┌─ ENTRIES SUPPLIED
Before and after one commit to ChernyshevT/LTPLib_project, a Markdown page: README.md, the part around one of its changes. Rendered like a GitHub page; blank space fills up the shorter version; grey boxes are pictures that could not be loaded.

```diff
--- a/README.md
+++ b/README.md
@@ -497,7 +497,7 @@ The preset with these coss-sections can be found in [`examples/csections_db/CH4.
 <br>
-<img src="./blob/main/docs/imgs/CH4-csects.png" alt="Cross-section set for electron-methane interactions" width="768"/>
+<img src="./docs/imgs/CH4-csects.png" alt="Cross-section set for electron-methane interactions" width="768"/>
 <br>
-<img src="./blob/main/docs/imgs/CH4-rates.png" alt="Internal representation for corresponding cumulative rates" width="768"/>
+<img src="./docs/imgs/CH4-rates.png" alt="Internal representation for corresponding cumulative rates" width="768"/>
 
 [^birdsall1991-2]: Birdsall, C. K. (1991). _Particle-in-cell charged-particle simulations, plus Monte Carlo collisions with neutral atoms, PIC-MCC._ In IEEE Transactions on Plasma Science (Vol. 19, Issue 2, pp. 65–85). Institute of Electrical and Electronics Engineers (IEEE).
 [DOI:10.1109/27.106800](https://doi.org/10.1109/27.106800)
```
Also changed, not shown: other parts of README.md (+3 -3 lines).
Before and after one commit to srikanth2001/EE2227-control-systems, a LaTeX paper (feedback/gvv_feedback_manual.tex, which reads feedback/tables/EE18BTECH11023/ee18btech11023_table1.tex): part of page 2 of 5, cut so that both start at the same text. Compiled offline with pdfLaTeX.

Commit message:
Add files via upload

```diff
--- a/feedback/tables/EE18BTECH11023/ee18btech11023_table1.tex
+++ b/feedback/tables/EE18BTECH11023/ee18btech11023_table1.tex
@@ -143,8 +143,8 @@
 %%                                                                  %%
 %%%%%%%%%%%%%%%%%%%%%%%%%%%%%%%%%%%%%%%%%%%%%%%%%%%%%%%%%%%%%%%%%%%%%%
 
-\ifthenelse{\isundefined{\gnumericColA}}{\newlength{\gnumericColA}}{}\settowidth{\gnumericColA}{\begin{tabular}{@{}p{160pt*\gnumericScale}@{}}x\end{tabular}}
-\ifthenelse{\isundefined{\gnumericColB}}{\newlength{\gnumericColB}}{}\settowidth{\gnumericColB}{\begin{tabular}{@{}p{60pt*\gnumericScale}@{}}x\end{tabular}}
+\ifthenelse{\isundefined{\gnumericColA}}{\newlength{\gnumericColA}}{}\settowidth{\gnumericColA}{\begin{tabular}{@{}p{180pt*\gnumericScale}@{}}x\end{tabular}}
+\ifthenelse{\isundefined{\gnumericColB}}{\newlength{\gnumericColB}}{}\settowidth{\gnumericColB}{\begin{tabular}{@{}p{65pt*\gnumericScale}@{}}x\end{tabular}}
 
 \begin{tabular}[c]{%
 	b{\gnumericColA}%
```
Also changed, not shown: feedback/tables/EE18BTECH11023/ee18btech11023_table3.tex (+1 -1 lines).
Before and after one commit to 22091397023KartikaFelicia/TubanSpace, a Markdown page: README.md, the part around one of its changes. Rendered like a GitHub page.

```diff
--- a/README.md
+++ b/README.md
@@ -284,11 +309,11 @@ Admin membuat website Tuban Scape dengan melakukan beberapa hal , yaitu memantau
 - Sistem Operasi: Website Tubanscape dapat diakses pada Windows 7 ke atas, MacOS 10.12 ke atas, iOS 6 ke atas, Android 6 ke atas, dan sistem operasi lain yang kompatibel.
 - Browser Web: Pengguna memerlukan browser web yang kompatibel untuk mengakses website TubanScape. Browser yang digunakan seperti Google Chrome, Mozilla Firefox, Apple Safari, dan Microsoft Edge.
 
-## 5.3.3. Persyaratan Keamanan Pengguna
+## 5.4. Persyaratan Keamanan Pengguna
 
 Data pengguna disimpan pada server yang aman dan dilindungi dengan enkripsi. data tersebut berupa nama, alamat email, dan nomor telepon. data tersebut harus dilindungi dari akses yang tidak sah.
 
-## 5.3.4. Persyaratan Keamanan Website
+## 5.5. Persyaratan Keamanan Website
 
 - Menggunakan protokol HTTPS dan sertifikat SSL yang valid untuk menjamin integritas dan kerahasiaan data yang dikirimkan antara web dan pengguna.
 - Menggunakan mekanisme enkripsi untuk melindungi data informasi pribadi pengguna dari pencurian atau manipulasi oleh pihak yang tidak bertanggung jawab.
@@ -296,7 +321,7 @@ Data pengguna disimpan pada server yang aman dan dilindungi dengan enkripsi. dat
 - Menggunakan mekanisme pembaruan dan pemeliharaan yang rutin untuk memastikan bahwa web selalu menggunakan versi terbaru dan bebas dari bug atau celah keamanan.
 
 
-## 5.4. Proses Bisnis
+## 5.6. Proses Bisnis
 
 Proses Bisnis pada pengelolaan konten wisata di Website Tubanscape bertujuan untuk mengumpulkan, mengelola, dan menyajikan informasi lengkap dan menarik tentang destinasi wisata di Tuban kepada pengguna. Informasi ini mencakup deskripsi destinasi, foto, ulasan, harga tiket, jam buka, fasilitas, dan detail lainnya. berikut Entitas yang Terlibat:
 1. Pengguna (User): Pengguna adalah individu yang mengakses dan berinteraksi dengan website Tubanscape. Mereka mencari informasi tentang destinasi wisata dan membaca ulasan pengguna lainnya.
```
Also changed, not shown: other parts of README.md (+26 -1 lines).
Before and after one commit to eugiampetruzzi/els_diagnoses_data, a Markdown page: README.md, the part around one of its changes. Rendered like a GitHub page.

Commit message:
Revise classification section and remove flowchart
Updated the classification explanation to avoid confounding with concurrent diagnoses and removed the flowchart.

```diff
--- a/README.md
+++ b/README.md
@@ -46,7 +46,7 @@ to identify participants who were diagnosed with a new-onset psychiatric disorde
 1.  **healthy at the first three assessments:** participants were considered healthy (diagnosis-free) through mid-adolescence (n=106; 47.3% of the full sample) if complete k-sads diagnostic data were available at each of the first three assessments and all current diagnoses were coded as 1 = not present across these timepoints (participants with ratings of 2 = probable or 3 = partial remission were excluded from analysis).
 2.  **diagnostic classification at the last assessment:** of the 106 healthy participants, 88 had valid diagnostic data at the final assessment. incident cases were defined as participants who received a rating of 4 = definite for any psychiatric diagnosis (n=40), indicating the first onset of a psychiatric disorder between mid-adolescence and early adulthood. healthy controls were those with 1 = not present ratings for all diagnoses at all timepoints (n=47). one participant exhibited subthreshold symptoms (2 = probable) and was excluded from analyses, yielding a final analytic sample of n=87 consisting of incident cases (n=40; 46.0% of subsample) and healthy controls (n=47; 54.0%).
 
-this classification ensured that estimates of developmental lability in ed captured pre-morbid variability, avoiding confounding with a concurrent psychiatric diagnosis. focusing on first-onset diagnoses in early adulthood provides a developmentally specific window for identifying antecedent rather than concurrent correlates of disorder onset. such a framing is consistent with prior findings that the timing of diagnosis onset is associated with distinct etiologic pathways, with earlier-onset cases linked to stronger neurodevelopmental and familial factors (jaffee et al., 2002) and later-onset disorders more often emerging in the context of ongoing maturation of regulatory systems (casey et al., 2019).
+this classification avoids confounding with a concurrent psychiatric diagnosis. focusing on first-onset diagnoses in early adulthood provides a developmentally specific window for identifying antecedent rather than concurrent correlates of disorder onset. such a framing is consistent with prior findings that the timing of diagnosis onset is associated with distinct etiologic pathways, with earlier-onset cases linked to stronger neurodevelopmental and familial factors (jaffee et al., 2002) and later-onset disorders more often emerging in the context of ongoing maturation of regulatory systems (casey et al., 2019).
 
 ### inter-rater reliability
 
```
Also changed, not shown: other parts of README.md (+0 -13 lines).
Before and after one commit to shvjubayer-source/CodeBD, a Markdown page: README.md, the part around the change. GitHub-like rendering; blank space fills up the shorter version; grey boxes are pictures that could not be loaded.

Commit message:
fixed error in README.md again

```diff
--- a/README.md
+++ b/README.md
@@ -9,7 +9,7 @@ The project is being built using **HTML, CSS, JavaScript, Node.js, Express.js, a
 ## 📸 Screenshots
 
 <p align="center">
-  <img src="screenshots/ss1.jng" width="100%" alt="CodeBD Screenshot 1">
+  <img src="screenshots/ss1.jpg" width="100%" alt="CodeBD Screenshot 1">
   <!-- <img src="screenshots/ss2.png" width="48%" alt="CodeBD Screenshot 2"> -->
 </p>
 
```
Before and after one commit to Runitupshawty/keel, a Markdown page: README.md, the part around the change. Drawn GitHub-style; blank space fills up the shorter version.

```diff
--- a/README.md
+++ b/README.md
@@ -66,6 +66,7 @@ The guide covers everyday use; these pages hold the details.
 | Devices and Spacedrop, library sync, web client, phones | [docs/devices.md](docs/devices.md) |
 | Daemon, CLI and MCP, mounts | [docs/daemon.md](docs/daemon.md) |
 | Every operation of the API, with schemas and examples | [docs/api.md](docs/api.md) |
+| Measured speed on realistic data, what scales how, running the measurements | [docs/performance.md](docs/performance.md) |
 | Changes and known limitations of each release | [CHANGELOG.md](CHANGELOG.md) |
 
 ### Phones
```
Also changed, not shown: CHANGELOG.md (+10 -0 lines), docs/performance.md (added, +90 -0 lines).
└─
INSTRUCTIONS FOR THE TASK.
Return each line of the records above in which the word "parts" occurs.

RESULT OF THE TASK.
Also changed, not shown: other parts of README.md (+3 -3 lines).
Also changed, not shown: other parts of README.md (+26 -1 lines).
Also changed, not shown: other parts of README.md (+0 -13 lines).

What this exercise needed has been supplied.